- **ABOUT THIS TASK**
Using the listing that follows, return every line with the word "pages".

- **RECORDS FOR PROCESSING**
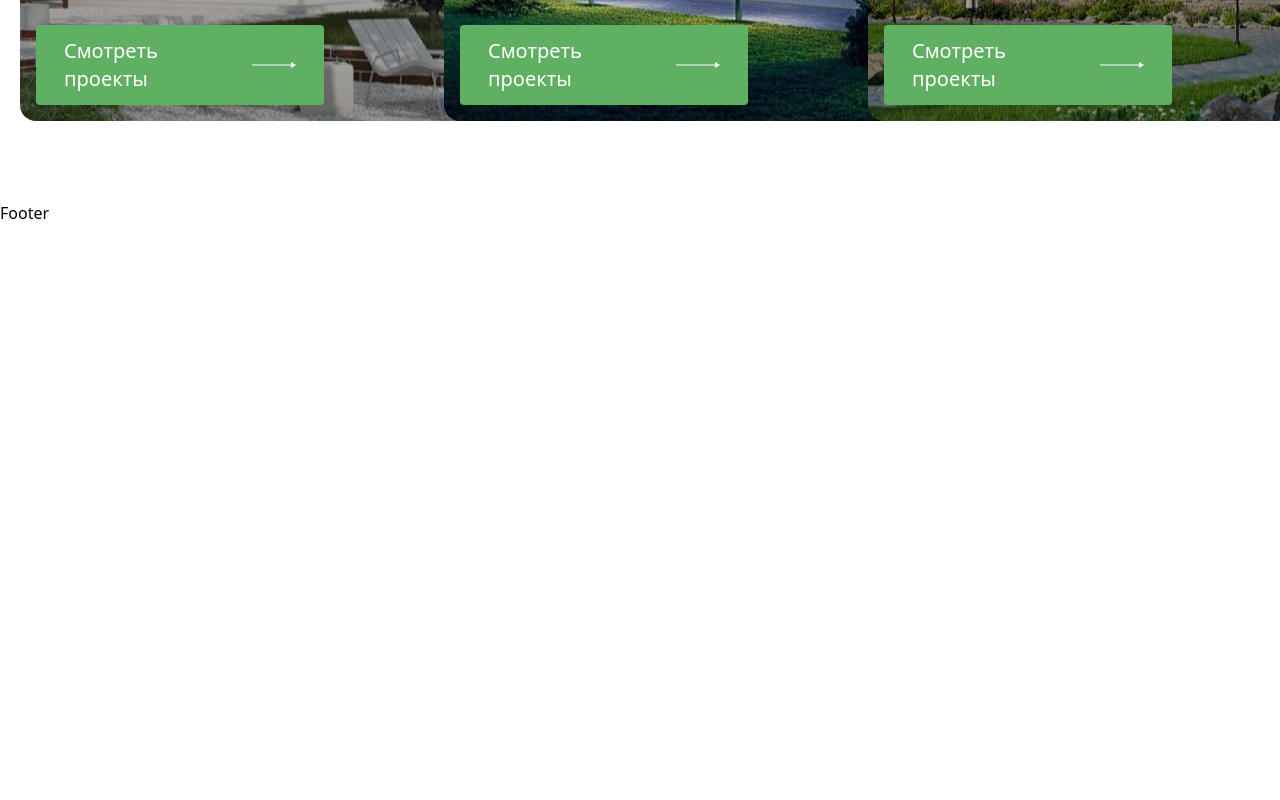
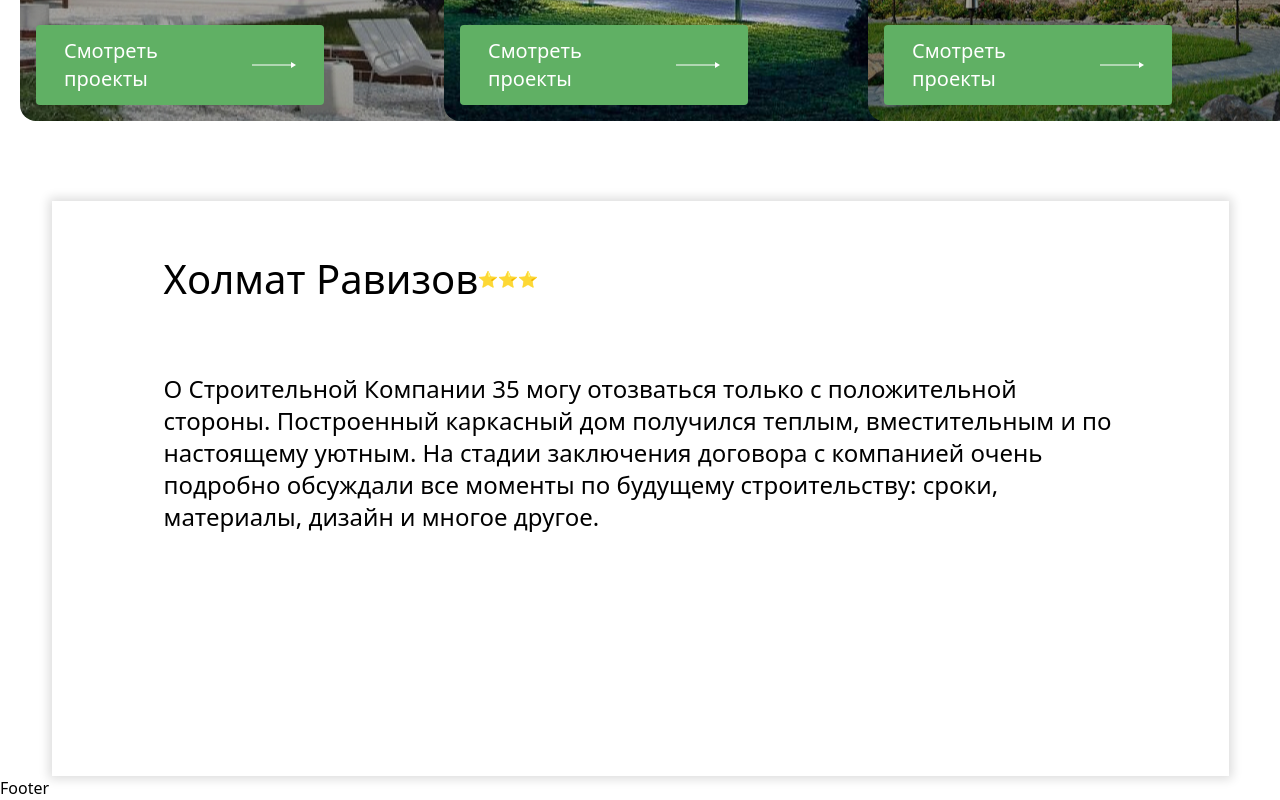
Before and after one commit to muhammadazizbek006/home, a React (Vite) app: page / in a window 1280 px wide. Shown: the part 4092-4892 px from the top of the page. Before the commit the page ends 4317 px from the top, so only its background shows below. Built offline with nearby package versions, Linux system fonts and the light colour scheme.

Commit message:
add sharx components

```diff
--- a/src/Data.js
+++ b/src/Data.js
@@ -111,3 +111,33 @@ export const loyihalar = [
         img:loyiha6,
     },
 ]
+
+
+// sharxlar
+
+export const sharxlar = [
+    {
+        id:1,
+        name:`Давлат Харлов`,
+        like:`⭐⭐⭐⭐⭐`,
+        sharx:`О Строительной Компании 35 могу отозваться только с положительной стороны. Построенный каркасный дом получился теплым, вместительным и по настоящему уютным. На стадии заключения договора с компанией очень подробно обсуждали все моменты по будущему строительству: сроки, материалы, дизайн и многое другое. Рассматривали разные варианты, без спешки и давления. Когда дело дошло до строительства никаких форс-мажорных моментов не возникало. Компания имеет большой опыт в строительстве и все просчитывает заранее. Работали четко по графику, без опозданий. Все материалы закупались заблаговременно. В дом мы заехали в начале осени и ещё ни разу не разочаровались в нем. Огромная благодарность всем сотрудникам, строителям, прорабу и всем менеджерам которые так или иначе взаимодействовали с нами! Буду рекомендовать Вашу компанию всем знакомым!`
+    },
+    {
+        id:2,
+        name:`Холмат Равизов`,
+        like:`⭐⭐⭐`,
+        sharx:`О Строительной Компании 35 могу отозваться только с положительной стороны. Построенный каркасный дом получился теплым, вместительным и по настоящему уютным. На стадии заключения договора с компанией очень подробно обсуждали все моменты по будущему строительству: сроки, материалы, дизайн и многое другое.`
+    },
+    {
+        id:3,
+        name:`Абдушукур Нозимов`,
+        like:`⭐⭐⭐⭐⭐`,
+        sharx:`О Строительной Компании 35 могу отозваться только с положительной стороны. Построенный каркасный дом получился теплым, вместительным и по настоящему уютным. На стадии заключения договора с компанией очень подробно обсуждали все моменты по будущему строительству: сроки, материалы, дизайн и многое другое. Рассматривали разные варианты, без спешки и давления. Когда дело дошло до строительства никаких форс-мажорных моментов не возникало. Компания имеет большой опыт в строительстве и все просчитывает заранее. Работали четко по графику, без опозданий. Все материалы закупались заблаговременно. В дом мы заехали в начале осени и ещё ни разу не разочаровались в нем. Огромная благодарность всем сотрудникам, строителям, прорабу и всем менеджерам которые так или иначе взаимодействовали с нами! Буду рекомендовать Вашу компанию всем знакомым!`
+    },
+    {
+        id:4,
+        name:`Давлат Харлов`,
+        like:`⭐⭐⭐⭐⭐`,
+        sharx:`О Строительной Компании 35 могу отозваться только с положительной стороны. Построенный каркасный дом получился теплым, вместительным и по настоящему уютным. На стадии заключения договора с компанией очень подробно обсуждали все моменты по будущему строительству: сроки, материалы, дизайн и многое другое. Рассматривали разные варианты, без спешки и давления. Когда дело дошло до строительства никаких форс-мажорных моментов не возникало. Компания имеет большой опыт в строительстве и все просчитывает заранее. Работали четко по графику, без опозданий. Все материалы закупались заблаговременно. В дом мы заехали в начале осени и ещё ни разу не разочаровались в нем.`
+    },
+]
--- /dev/null
+++ b/src/components/home/Sharx.jsx
@@ -0,0 +1,55 @@
+import React from 'react'
+import  { useRef, useState } from 'react';
+// Import Swiper React components
+import { Swiper, SwiperSlide } from 'swiper/react';
+
+// Import Swiper styles
+import 'swiper/css';
+import 'swiper/css/pagination';
+import 'swiper/css/navigation';
+
+
+// import required modules
+import { Autoplay, Pagination } from 'swiper/modules';
+import { sharxlar } from '../../Data';
+const Sharx = () => {
+  return (
+    <>
+        <section>
+            <div className="containerb">
+            <>
+      <Swiper
+        spaceBetween={30}
+        centeredSlides={true}
+        autoplay={{
+          delay: 2500,
+          disableOnInteraction: false,
+        }}
+
+        modules={[Autoplay, Pagination]}
+        className="mySwiper "
+      >
+        {
+            sharxlar.map((e)=>{
+                return(
+
+                    <SwiperSlide className='px-28 py-12' key={e.id}>
+                        <div className='flex items-center mb-16'>
+                            <h3 className='text-[40px] '>{e.name}</h3>
+                            <p>{e.like}</p>
+                        </div>
+                        <p className='text-2xl font-medium'>{e.sharx}</p>
+                    </SwiperSlide>
+                )
+            })
+        }
+
+      </Swiper>
+    </>
+            </div>
+        </section>
+    </>
+  )
+}
+
+export default Sharx
--- a/src/index.css
+++ b/src/index.css
@@ -13,17 +13,19 @@
 
 
 
-body {
+.swiper {
+  width: 100%;
+  max-width: 1177px;
+  height: 575px;
+  box-shadow: 0px 0px 10px 3px #00000024;
 
 }
 
-.swiper {
 
+
+
+
+
+.swiper-button-prev{
+  margin-right: 200px;
 }
-
-.swiper-slide {
-
-}
-
-.swiper-slide img {
-}
--- a/src/pages/Home.jsx
+++ b/src/pages/Home.jsx
@@ -2,6 +2,7 @@ import React from 'react'
 import Hero from '../components/home/Hero'
 import KlinikaXaqida from '../components/home/KompaniyaXaqida'
 import Loyihalar from '../components/home/Loyihalar'
+import Sharx from '../components/home/Sharx'
 // import Proect from '../components/home/Proect'
 const Home = () => {
   return (
@@ -10,6 +11,7 @@ const Home = () => {
       <KlinikaXaqida/>
       {/* <Proect/> */}
       <Loyihalar/>
+      <Sharx/>
     </>
   )
 }
```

- **RESULT OF THIS TASK**
--- a/src/pages/Home.jsx
+++ b/src/pages/Home.jsx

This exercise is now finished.